Almost, almost, almost done. One more column to go, and so far it is screamingly inadequate. No surprise, given how this day began: moments before I woke, I dreamed that talk radio host Michael Savage was reading one of my pieces on air, disparaging it.

“It’s from a blog,” he said. “Or as I like to call them, blame logs. Blogs. Because that’s all they do. They blame. So this James Liiiiiiileks is writing about shaving. And I’m supposed to care. He says – no, nevermind, it’s not important.”

In my dream, I got angry: hey, shaving was a metaphor, bub. Then I woke up. Was vaguely angry at him all morning. Jerk.

No time for that, though. Got Gnat off to “day camp” – just a morning in a community center with some other kids, but she’s having fun. At least she’s not shivering under a tin roof in the rain like the last camp. Sped home, finished a column, got to work getting the rest of the stuff out of the storage room. No small task. I allowed myself a few peeks into boxes long forgotten, and yea, there were riches untold: all my comics from the early 70s. Marvel comics so old they don’t have speech balloons on the cover. (If you know the genre, you could also say “Marvel comics so old the covers have speech balloons” - the trend went back and forth.) Found all my college columns, which I’ll have to scan and print before they flake away and disintegrate. A box of journals from 1976 to 1987. From the day I left home to the year I met my wife. Eleven years of shame, I tell you – I want to burn them all, Byron-style, but I know better. Lots of magazines from the 90s: Spy magazines, WIRED, and – sob – PC Accelerator, the funniest computer magazine, evar. They all seemed like distant relics. 1998 seems like a very long time ago.

Found a box of old Matt Mason toys. Found some Golden Books from my childhood. Found a huge cache of books intended for the Gallery of Regrettable Food, but never used. I tell you, when the basement room is finally done it’s going to be magnificent: not just a repository of old musty crap, but a library from which I can draw material for years to come. It’ll all be there, easily accessible. And the room is cool and damp, which means it’ll be a humidor. AND a wine cellar. If I really had a billion dollars I would install some Mac racks down there and run the site from Jasperwood, just so I could escort visiting dignitaries to the room, throw open the door, and say “gentlemen, I give you the nerve center of my cybernetic empire.” If I had visiting dignitaries.

When I was ten I saw “A Night to Remember” on TV. It made an impression, to say the least; somewhere in one of the boxes is a fifth-grade composition notebook with a drawing of the Titanic. Explosions are shooting out all four funnels. I would see the movie every two or three years – in those days, you couldn’t just get what you wanted when you wanted it. They came along on their own schedule, which made the viewings all the more special. Movies were like comets whose orbits no one had plotted. By the time I was in college I knew the movie well, and if I chanced across it while watching my 13 inch black and white, I hunkered down and bit my nails and watched it as if I’d never seen it before. That’s the thing about “A Night to Remember” – you know the ship’s going down, and you’re still stunned when it happens.

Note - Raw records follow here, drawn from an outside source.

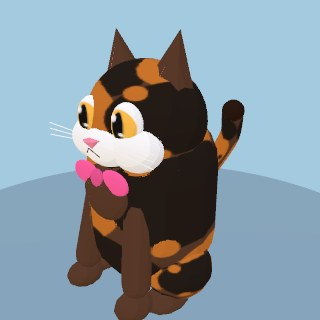
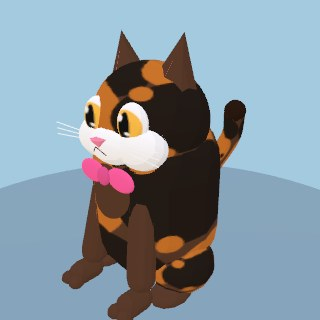
True painted-on chest decal + seamless sit-pose paws
- The chest patch is now a thin decal shell bent onto the torso: a
  multi-ring polar grid whose every vertex sits on the body capsule's own
  cross-section radius (+0.018), so it reads as a coat marking — flat like
  paint, with nothing for the bandana flap or legs to collide with. (A
  CircleGeometry fan sagged below the curved body mid-span and let the
  coat poke through as wedges; the grid keeps every triangle short.) The
  tuxedo/mitted bib is wide enough that the legs emerge inside its span.
- Sit-pose paws: the ball paw is replaced by a forward-pointing rounded
  capsule whose back cap buries into the leg's lower end — its radius
  nearly matches the leg's, so the ankle reads as one form bending
  forward — with two toe bumps at the tip, per reference photos.

Catalog thumbnails regenerated.

Claude-Session: https://claude.ai/code/session_017fyz1DfGtQ1NoLSq3UX5Bd

diff --git a/src/models.js b/src/models.js
@@ -566,6 +566,59 @@ const _cShade = _shared(new THREE.MeshStandardMaterial({ color: 0x0a0a0a, roughn
 // Constant cat geometries — identical for every cat, so build each ONCE and let
 // all drivers reference it (flagged shared so disposeGroup leaves them alone).
 const _sharedGeo = (g) => { g.userData.shared = true; return g; };
+
+// Chest-patch decal: a disc bent onto the torso so every vertex sits on the
+// body capsule's own cross-section radius (+0.018 so it draws on top). Reads
+// as a painted coat marking — no bulge to shade as a lump or to clip the
+// neckwear/legs. Two sizes: the big tuxedo/mitted bib and the regular patch.
+const _chestDecalGeo = {};
+function chestDecalGeo(big) {
+  const key = big ? "b" : "s";
+  if (_chestDecalGeo[key]) return _chestDecalGeo[key];
+  // The bib is wide enough (±0.62 rad) that the front legs emerge INSIDE its
+  // span — on a dark tuxedo coat any gap between bib edge and white leg
+  // reads as a black sliver slicing the bib.
+  const { A, H, yc } = big ? { A: 0.62, H: 0.5, yc: 1.14 } : { A: 0.4, H: 0.36, yc: 1.28 };
+  // A multi-ring polar grid, NOT CircleGeometry — that's a fan from the
+  // centre whose long flat radial triangles sag below the curved body
+  // mid-span once bent, letting the coat poke through as wedges.
+  const S = 28, R = 6;
+  const disc = [[0, 0]];
+  for (let j = 1; j <= R; j++)
+    for (let k = 0; k < S; k++) {
+      const a = (k / S) * Math.PI * 2, rho = j / R;
+      disc.push([rho * Math.cos(a), rho * Math.sin(a)]);
+    }
+  const idx = [];
+  for (let k = 0; k < S; k++) idx.push(0, 1 + k, 1 + ((k + 1) % S));
+  for (let j = 1; j < R; j++) {
+    const a0 = 1 + (j - 1) * S, b0 = 1 + j * S;
+    for (let k = 0; k < S; k++) {
+      const k2 = (k + 1) % S;
+      idx.push(a0 + k, b0 + k, b0 + k2, a0 + k, b0 + k2, a0 + k2);
+    }
+  }
+  const pos = new Float32Array(disc.length * 3);
+  const uv = new Float32Array(disc.length * 2);
+  disc.forEach(([px, py], i) => {
+    const y = yc + py * H;
+    const dy = Math.max(0, y - 1.39); // torso cylinder ends at y1.39, hemisphere above
+    const r = Math.sqrt(Math.max(0.01, 0.81 - dy * dy)) + 0.018;
+    const phi = px * A;
+    pos[i * 3] = r * Math.sin(phi);
+    pos[i * 3 + 1] = y;
+    pos[i * 3 + 2] = r * Math.cos(phi);
+    uv[i * 2] = (px + 1) / 2;
+    uv[i * 2 + 1] = (py + 1) / 2;
+  });
+  const g = new THREE.BufferGeometry();
+  g.setAttribute("position", new THREE.BufferAttribute(pos, 3));
+  g.setAttribute("uv", new THREE.BufferAttribute(uv, 2));
+  g.setIndex(idx);
+  g.computeVertexNormals();
+  return (_chestDecalGeo[key] = _sharedGeo(g));
+}
+
 let _catConstGeo = null;
 function catConstGeo() {
   if (_catConstGeo) return _catConstGeo;
@@ -624,7 +677,11 @@ const ARM_POSES = {
   // the TOP toward the body midline — the chest bulges most at x0, so an
   // inward-leaning top tucks fully under the surface instead of standing
   // proud of the flatter surface out at shoulder x.
-  sit: { armR: 0.19, armRot: -0.18, armLen: 0.95, armLean: 0.12, armPos: [0, -0.41, 0.27], pawPos: [0, -1.16, 0.42], pawScale: [1.05, 0.8, 1.3], beans: false },
+  // pawLog swaps the ball paw for a forward-pointing rounded capsule whose
+  // back end buries deep into the leg — its radius nearly matches the leg's,
+  // so the ankle reads as ONE form bending forward (with two toe bumps at
+  // the tip) instead of two primitives slapped together.
+  sit: { armR: 0.19, armRot: -0.18, armLen: 0.95, armLean: 0.12, armPos: [0, -0.41, 0.27], pawPos: [0, -1.145, 0.5], pawLog: true, beans: false },
   // Standing on the hind legs like a curious meerkat-cat: front paws dangle at
   // the sides, hind feet planted under the body (built in the stand block below).
   stand: { armR: 0.17, armRot: -0.06, armPos: [0, -0.5, 0.04], pawPos: [0, -1.0, 0.16], pawScale: [1, 0.85, 1.2], beans: false },
@@ -713,14 +770,12 @@ export function createCat(furColor = 0xf0a830, opts = {}) {
   const chestMat = isSmoke
     ? sharedMat("csmoke", () => new THREE.MeshStandardMaterial({ color: 0xc9ced6, roughness: 0.92 }))
     : (isSolid || isTortie) ? fur : white;
-  // A PAINTED-ON round chest patch: a shallow cap high on the chest, only
-  // ~0.1 proud of the torso (the old deep bulge at belly height shaded like
-  // a pair of lobes once the front legs carved through it). The squashed
-  // sphere's equator sits BURIED inside the body (rim z 0.78 < torso 0.9),
-  // so the visible boundary is a clean circle, never a grazing jagged edge.
-  const chest = new THREE.Mesh(new THREE.SphereGeometry(0.62, 26, 20), chestMat);
-  chest.position.set(0, hasBib ? 1.18 : 1.28, 0.78);
-  chest.scale.set(hasBib ? 0.78 : 0.62, hasBib ? 0.78 : 0.62, 0.35);
+  // A PAINTED-ON round chest patch: a thin decal shell that CONFORMS to the
+  // torso (every vertex sits on the body's own cross-section radius + 0.018),
+  // so it reads as a coat marking — flat like paint, and nothing for the
+  // bandana flap or the front legs to collide with. (Every proud-ball
+  // version before it shaded as a 3D lump and clipped the neckwear.)
+  const chest = new THREE.Mesh(chestDecalGeo(hasBib), chestMat);
   catStatic.push(chest);
 
   // Front paws — posed for the scenario (opts.pose):
@@ -750,10 +805,26 @@ export function createCat(furColor = 0xf0a830, opts = {}) {
       arm.position.x -= sx * Math.sin(ap.armLean) * half;
     }
     parts.push(arm);
-    const paw = new THREE.Mesh(new THREE.SphereGeometry(0.21, 12, 12), pawMat);
-    paw.position.set(...ap.pawPos);
-    paw.scale.set(...ap.pawScale);
-    parts.push(paw);
+    if (ap.pawLog) {
+      // Seamless ankle: a forward-pointing rounded capsule (radius ~ the
+      // leg's) whose back cap is swallowed by the leg's lower end, plus two
+      // toe bumps at the tip with a soft groove between them.
+      const paw = new THREE.Mesh(new THREE.CapsuleGeometry(0.165, 0.2, 6, 12), pawMat);
+      paw.position.set(...ap.pawPos);
+      paw.rotation.x = Math.PI / 2;
+      parts.push(paw);
+      for (const tx of [-0.085, 0.085]) {
+        const toe = new THREE.Mesh(new THREE.SphereGeometry(0.1, 10, 10), pawMat);
+        toe.position.set(tx, ap.pawPos[1] - 0.045, ap.pawPos[2] + 0.24);
+        toe.scale.set(1, 0.9, 1.15);
+        parts.push(toe);
+      }
+    } else {
+      const paw = new THREE.Mesh(new THREE.SphereGeometry(0.21, 12, 12), pawMat);
+      paw.position.set(...ap.pawPos);
+      paw.scale.set(...ap.pawScale);
+      parts.push(paw);
+    }
     // Toe-bean detail: three little pads on the front of each paw (poses with
     // grounded paws skip them — see ARM_POSES.sit).
     if (ap.beans !== false) {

I watched it again a few nights ago. The restored Criterion disk. Still works. Still a marvel, still a wonder of grand scale, storytelling economy and special effects. There’s really very little that compares to the horror and pathos of the old butler clutching the lost boy as the ship heads down. “We’ll find your Mummy. We’ll find her.” The director – who saw the ship as a young child – captures the entire story in that heart-shredding moment. So the next night I watched Cameron’s version. I have a callus on my fast-forward finger. Technically, it’s astonishing. The scenes of the ship’s last few moments are peerless. But it’s mostly about Rose and Jack, and I couldn’t care less about either. “A Night to Remember” told ten great stories simply; “Titanic” tells one boring story at great length. And its colossal success ensures that the story will probably never be told again on the screen in my lifetime, any more than they’ll remake “Gone With the Wind.” Watching it against I realize that the cumulative force of the movie, its overwhelming visual accuracy, drove out any caveats I had when I saw it on the big screen. But the mediocrity at the heart of the drama is apparent when you see it again. This movie ended interest in the Titanic, for the most part. It made the ship “hot,” thereby ensuring it would eventually be “not.”

I wonder if thirty years hence 9/11 will be the Titanic for a new generation, and thirty years after that, be revived again. Same meme: new century, defining catastrophe, human drama non pariel.

Anyway. Back to work. Here’s this week’s Stagworld update. Smarm awaits; click at your own peril.


Amazon Honor SystemClick Here to PayLearn More
c. 1995-2004 j. lileks